■ Requirement: Which lines below contain "config"? Copy every one of them.

--- Material for the task Enclosed Below ---

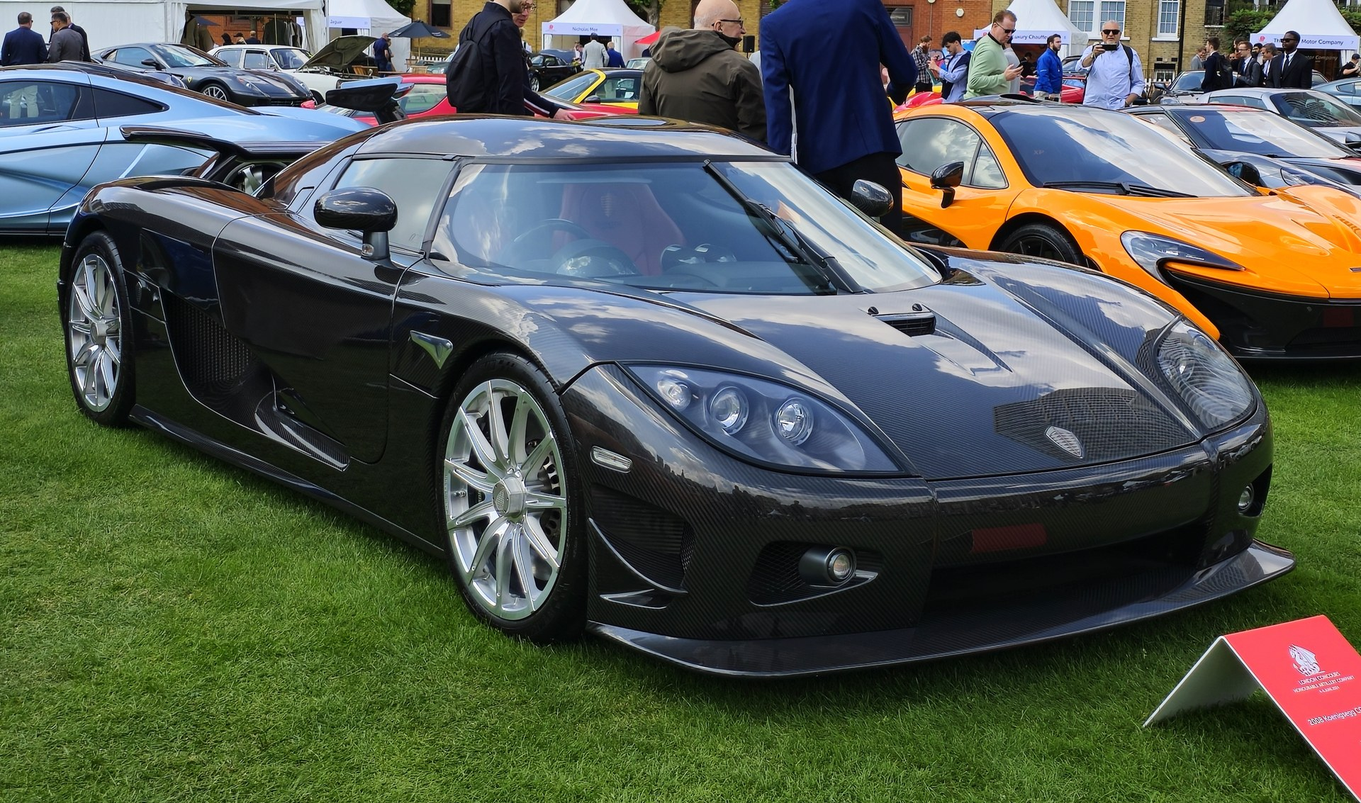
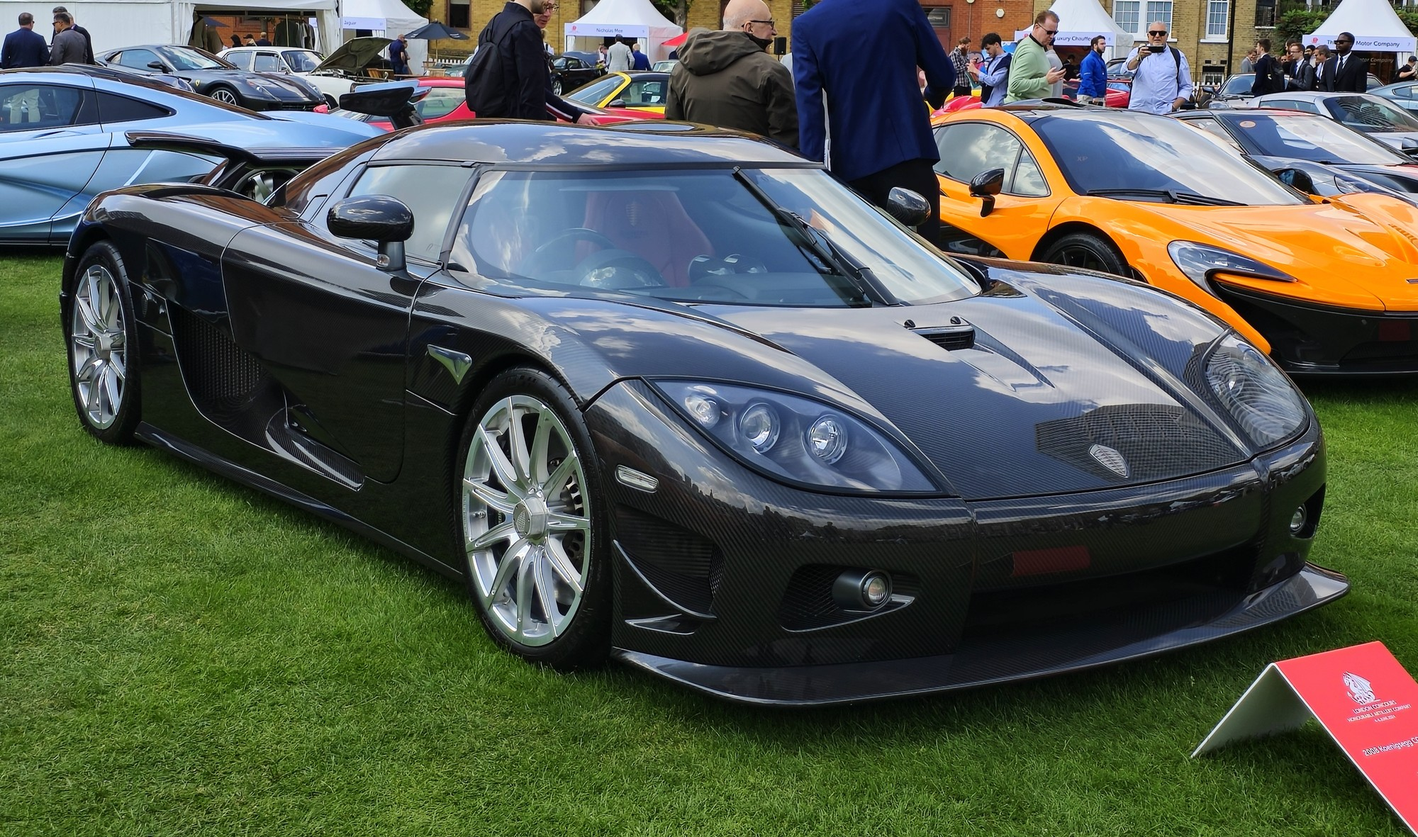
Replace card photos with live 3D FM4-style thumbnails; update detail photos
Gallery cards (MakeSelectionPage):
- Replace static img tags with CarThumbnail — a self-contained R3F Canvas
  that renders each car in the same FM4 3-point studio rig (warm key, cool
  fill, cool rim spot), dark MeshReflectorMaterial floor, studio HDRI, and
  ContactShadows. Camera angle is identical for every car → pixel-perfect
  visual consistency, no photo sourcing needed.
- Shimmer placeholder animates while model loads on first visit
- Lower shadow map (512px) and reflector resolution (256px) keep thumbnails
  lightweight without visible quality loss at card size

Detail view photos (IndividualCarPage spec panel):
- Replace low-quality car-show snapshots with higher-res Wikimedia press
  photos (2000px, JPEG 90%) — cleaner compositions, no crowds, better light

diff --git a/frontend/src/components/CarGallery/CarThumbnail.tsx b/frontend/src/components/CarGallery/CarThumbnail.tsx
@@ -1,0 +1,143 @@
+/**
+ * CarThumbnail — self-contained mini Three.js canvas for gallery cards.
+ *
+ * Renders each car in the same FM4-style studio rig as the main viewer:
+ *   • 3-point warm/cool lighting
+ *   • Studio HDRI background (consistent across all cars)
+ *   • Dark MeshReflectorMaterial floor
+ *   • Fixed "showroom" camera angle (same for every car → visual consistency)
+ *   • No OrbitControls (static render)
+ *
+ * Models are preloaded at module level in CarModel.tsx, so the canvas
+ * paints on the first frame with no hitching.
+ */
+
+import React, { Suspense, useEffect } from 'react';
+import { Canvas, useThree } from '@react-three/fiber';
+import {
+  ContactShadows,
+  Environment,
+  MeshReflectorMaterial,
+} from '@react-three/drei';
+import { Box } from '@mui/material';
+import { CarModel } from './CarModel';
+import { type CarConfig } from './cars.config';
+
+// ─── Fixed FM4 showroom camera ────────────────────────────────────────────────
+// Slightly elevated front-3/4 — same for all cars so cards look uniform.
+const CAM_POS:    [number, number, number] = [4.5, 1.15, 7.0];
+const CAM_TARGET: [number, number, number] = [0,   0.65, 0  ];
+
+function ThumbCameraInit() {
+  const { camera } = useThree();
+  useEffect(() => {
+    camera.position.set(...CAM_POS);
+    camera.lookAt(...CAM_TARGET);
+    camera.updateProjectionMatrix();
+  }, [camera]);
+  return null;
+}
+
+// ─── The actual scene (runs inside Canvas) ────────────────────────────────────
+function ThumbScene({ config }: { config: CarConfig }) {
+  return (
+    <>
+      <ThumbCameraInit />
+
+      {/* FM4 3-point rig — reduced shadow-map size for thumbnail perf */}
+      <directionalLight
+        position={[-4, 8, 5]}
+        intensity={1.8}
+        color="#FFE0A0"
+        castShadow
+        shadow-mapSize={[512, 512]}
+        shadow-camera-far={30}
+        shadow-camera-left={-8}
+        shadow-camera-right={8}
+        shadow-camera-top={8}
+        shadow-camera-bottom={-8}
+      />
+      <directionalLight position={[5, 2, 5]} intensity={0.6} color="#A0C0FF" />
+      <spotLight position={[5, 7, -5]} intensity={2.5} color="#80B4FF" angle={0.25} penumbra={0.3} />
+      <ambientLight intensity={0.12} />
+
+      {/* Studio HDRI — same for every thumbnail for consistency */}
+      <Environment
+        preset="studio"
+        background
+        backgroundBlurriness={0.04}
+        backgroundIntensity={0.75}
+      />
+
+      {/* Dark reflective floor — lower resolution for thumbnails */}
+      <mesh rotation={[-Math.PI / 2, 0, 0]} position={[0, 0, 0]} receiveShadow>
+        <planeGeometry args={[40, 40]} />
+        <MeshReflectorMaterial
+          blur={[200, 80]}
+          resolution={256}
+          mixStrength={0.4}
+          mixBlur={6}
+          mirror={0.3}
+          color="#111111"
+          metalness={0.6}
+          roughness={1}
+        />
+      </mesh>
+
+      {/* Thin shadow receiver just above the reflector */}
+      <mesh rotation={[-Math.PI / 2, 0, 0]} position={[0, 0.001, 0]} receiveShadow>
+        <planeGeometry args={[10, 10]} />
+        <shadowMaterial transparent opacity={0.35} />
+      </mesh>
+
+      <CarModel config={config} />
+
+      <ContactShadows
+        position={[0, 0.001, 0]}
+        opacity={0.55}
+        scale={10}
+        blur={2.5}
+        far={4}
+        color="#000000"
+      />
+    </>
+  );
+}
+
+// ─── Shimmer placeholder shown while the canvas / model loads ─────────────────
+function ThumbnailShimmer() {
+  return (
+    <Box
+      sx={{
+        width:      '100%',
+        height:     '100%',
+        background: 'linear-gradient(135deg, #111 0%, #1a1a1a 50%, #111 100%)',
+        backgroundSize: '200% 200%',
+        animation:  'shimmer 1.6s ease-in-out infinite',
+        '@keyframes shimmer': {
+          '0%':   { backgroundPosition: '0% 50%'   },
+          '50%':  { backgroundPosition: '100% 50%' },
+          '100%': { backgroundPosition: '0% 50%'   },
+        },
+      }}
+    />
+  );
+}
+
+// ─── Public component ─────────────────────────────────────────────────────────
+export function CarThumbnail({ config }: { config: CarConfig }) {
+  return (
+    <Box sx={{ position: 'absolute', inset: 0, overflow: 'hidden' }}>
+      <Suspense fallback={<ThumbnailShimmer />}>
+        <Canvas
+          shadows
+          camera={{ fov: 46 }}
+          gl={{ antialias: true, alpha: false }}
+          style={{ width: '100%', height: '100%', display: 'block' }}
+        >
+          <ThumbScene config={config} />
+        </Canvas>
+      </Suspense>
+    </Box>
+  );
+}

diff --git a/frontend/src/pages/MakeSelectionPage.tsx b/frontend/src/pages/MakeSelectionPage.tsx
@@ -3,6 +3,7 @@ import { Box, Typography, IconButton } from '@mui/material';
 import { ArrowBack } from '@mui/icons-material';
 import { useNavigate, useParams } from 'react-router-dom';
 import { getCarsByMake, ALL_MAKES } from '../components/CarGallery/cars.config';
+import { CarThumbnail } from '../components/CarGallery/CarThumbnail';
 import DropdownNav from '../components/common/DropdownNav';
 
 export default function MakeSelectionPage() {
@@ -68,48 +69,34 @@ export default function MakeSelectionPage() {
               cursor:         'pointer',
               position:       'relative',
               aspectRatio:    '16 / 9',
-              background:     'rgba(255,255,255,0.03)',
+              background:     '#111',
               border:         '0.5px solid rgba(255,255,255,0.08)',
               display:        'flex',
               flexDirection:  'column',
               justifyContent: 'flex-end',
               padding:        '1.25rem',
               overflow:       'hidden',
-              transition:     'border-color 0.2s, background 0.2s',
+              transition:     'border-color 0.3s',
               '&:hover': {
-                borderColor: 'rgba(255,255,255,0.25)',
-                background:  'rgba(255,255,255,0.06)',
+                borderColor: 'rgba(255,255,255,0.3)',
               },
-              '&:hover .car-label': { color: 'rgba(255,255,255,0.92)' },
+              '&:hover .car-label': { color: '#fff' },
             }}
           >
-            {/* Car photo */}
-            <Box
-              component="img"
-              src={car.imageUrl}
-              alt={car.displayName}
-              sx={{
-                position:   'absolute',
-                inset:      0,
-                width:      '100%',
-                height:     '100%',
-                objectFit:  'cover',
-                objectPosition: 'center',
-                transition: 'transform 0.4s ease',
-                '.MuiBox-root:hover &': { transform: 'scale(1.03)' },
-              }}
-            />
+            {/* Live 3D thumbnail — FM4-style studio render, consistent across all cars */}
+            <CarThumbnail config={car} />
 
-            {/* Gradient overlay so text is readable over photo */}
+            {/* Gradient overlay — darker at bottom so label stays readable */}
             <Box sx={{
               position:   'absolute',
               inset:      0,
-              background: 'linear-gradient(to top, rgba(0,0,0,0.75) 0%, rgba(0,0,0,0.1) 50%, transparent 100%)',
+              background: 'linear-gradient(to top, rgba(0,0,0,0.82) 0%, rgba(0,0,0,0.15) 45%, transparent 100%)',
               pointerEvents: 'none',
+              zIndex:     1,
             }} />
 
             {/* Card label */}
-            <Box sx={{ position: 'relative', zIndex: 1 }}>
+            <Box sx={{ position: 'relative', zIndex: 2 }}>
               <Typography className="car-label" sx={{
                 fontSize:      '18px',
                 fontWeight:    300,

--- End of Enclosed Material for the task ---

■ Result of this task:
+import { type CarConfig } from './cars.config';
+function ThumbScene({ config }: { config: CarConfig }) {
+      <CarModel config={config} />
+export function CarThumbnail({ config }: { config: CarConfig }) {
+          <ThumbScene config={config} />
 import { getCarsByMake, ALL_MAKES } from '../components/CarGallery/cars.config';
+            <CarThumbnail config={car} />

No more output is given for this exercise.